Here’s an example – remember when Amazon only sold books? If you were around in the ‘90s, the company that now sells fifteen different versions of everything on the planet only sold actual printed books.

And they did it really well. They made it pretty easy to find books. They had a large selection of books. They shipped the books to you reliably. They had nice descriptions of the books. They improved on the bookstore experience by offering me a giant bookstore in my own home.

In other words, they did one thing – sell books online – and they did it well. It wasn’t until years later that they even branched out into selling things similar to books. And it wasn’t until they were wildly profitable (and no longer a startup) that they started adding advanced features like eReaders, cloud storage, and a marketplace where other people could sell things.

What they didn’t do was do a half assed job of trying to sell you everything immediately. They didn’t promise to sell you toasters and jewelry and smoked salmon but then fail to actually ship any of that to your house or charge you three times for the same item. They figured out how to sell things to people online with one understandable market that they could learn from.

Other examples of products that started out doing one thing really well are Instagram, Google Search, and even Facebook. Remember, Facebook started out solving a single problem on a single college campus.

Now, I’m not saying it’s easy to build a product to sell books or share photos or search the web. It’s not. It’s incredibly hard, and it’s even harder to get right.

But that’s exactly the reason why you need to dramatically limit the scope of your initial product. Even building something that seems easy is hard to do well. Imagine how hard it is to build something really big!

So, when I’m yelling at you to Fucking Ship It Already, I don’t mean that you should ship something bad. I mean that you should ship something limited – something that is small enough to be shippable and usable in a very short amount of time.

And then I mean that you should immediately improve it and ship it again. Do this over and over again as many times as you can for as long as you can.

Eventually, you’ll build the product of your dreams. It will probably be quite different from what you originally imagined, but that’s a different blog post.

This post was originally posted at Users Know.

About the guest blogger: Laura Klein is a Principal at Users Know, helping you get to know your users and create better products.

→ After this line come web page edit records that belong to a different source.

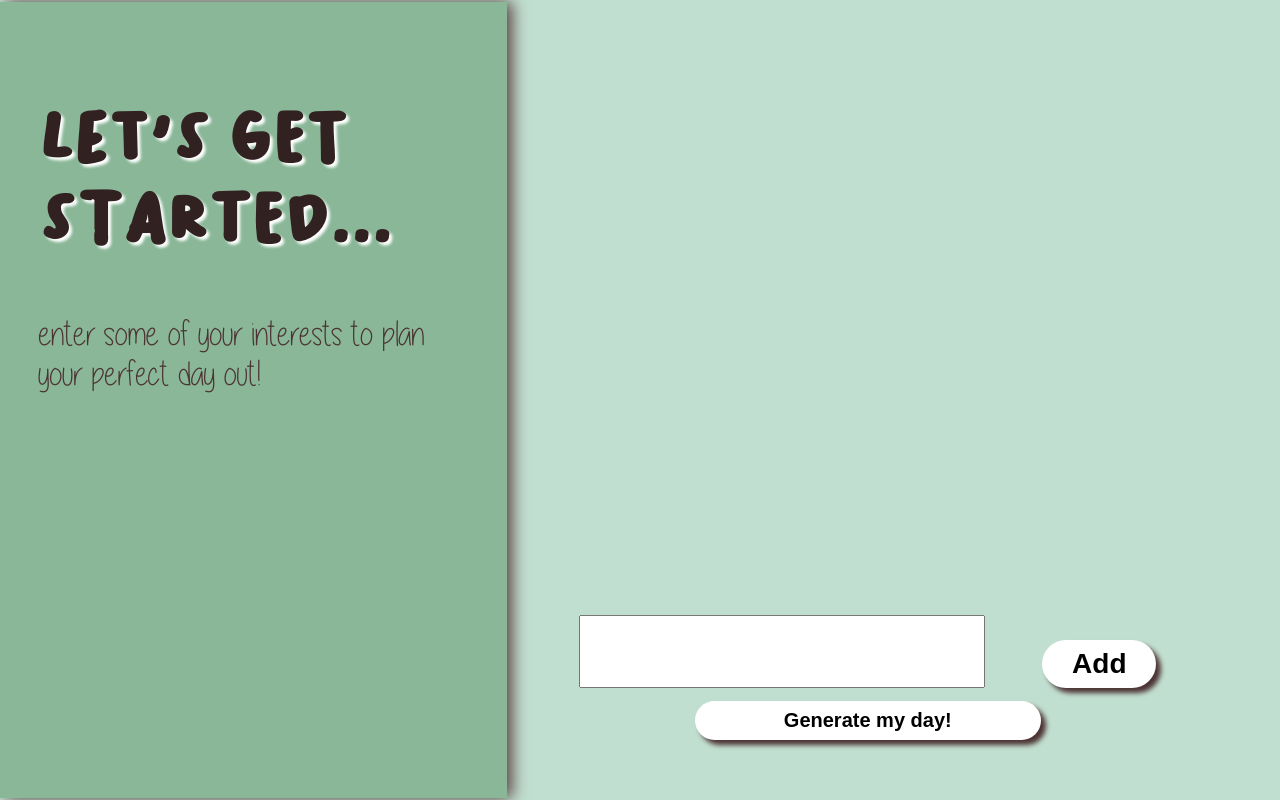
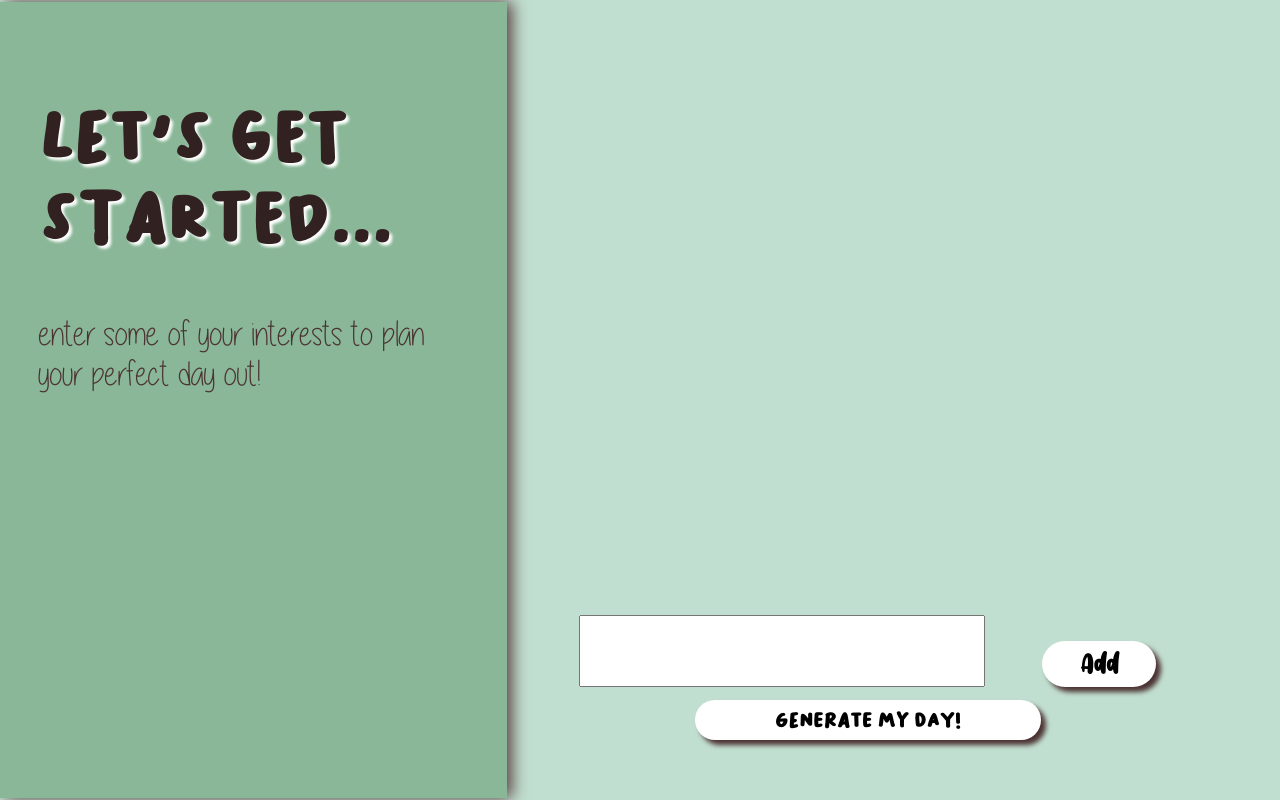
Before and after one commit to noahkaboa/Patriot-Hacks-2024, a Flask app: page /start-page in a window 1280 px wide. Run offline with Flask 3, Linux system fonts and the light colour scheme; some libraries are stand-ins or nearby versions.

Commit message:
start page

```diff
--- a/flask_app/static/start-page.css
+++ b/flask_app/static/start-page.css
@@ -1,5 +1,6 @@
 body {
     background: #c1dfd0;
+    overflow-y: hidden;
 }
 
 .wrapper {
@@ -39,11 +40,14 @@ body {
 
 .right-side {
     grid-area: right;
-    margin-top: 10vw;
+    margin-top: 2vw;
     display: flex;
     flex-direction: column;
     width: 70%;
+    height: 90%;
     margin: auto;
+    overflow-y: auto;
+    position: static;
 }
 
 .bottom {
@@ -60,16 +64,31 @@ body {
     margin: auto;
     margin-top: 1vw;
     font-size: 20px;
+    font-family: "BaksoSapi", serif;
 }
 
 .interests-input {
     width: 70%;
+    font-family: "ALittleSunshine", serif;
+    font-size: 20px;
 }
+
 .interests-input-wrapper {
     display: flex;
     margin-top: 1vw;
     gap: 10%;
 }
+
 .add-button {
     width: 20%;
+    font-family: "FreshLychee", serif;
 }
+
+.interest-element {
+    background-color: white;
+    padding: 1vw 2.5vw;
+    box-shadow: 5px 5px 5px rgb(76, 51, 51);
+    font-family: "ALittleSunshine", serif;
+    font-size: 25px;
+    margin-bottom: 2vw;
+}
```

Her goal is to help lean startups and other small companies improve their connection to their users and design better products, working directly with startups as a member of the team, not only to design a great product, but also to help you learn how to involve your users in the design process. Follow her on Twitter at @lauraklein.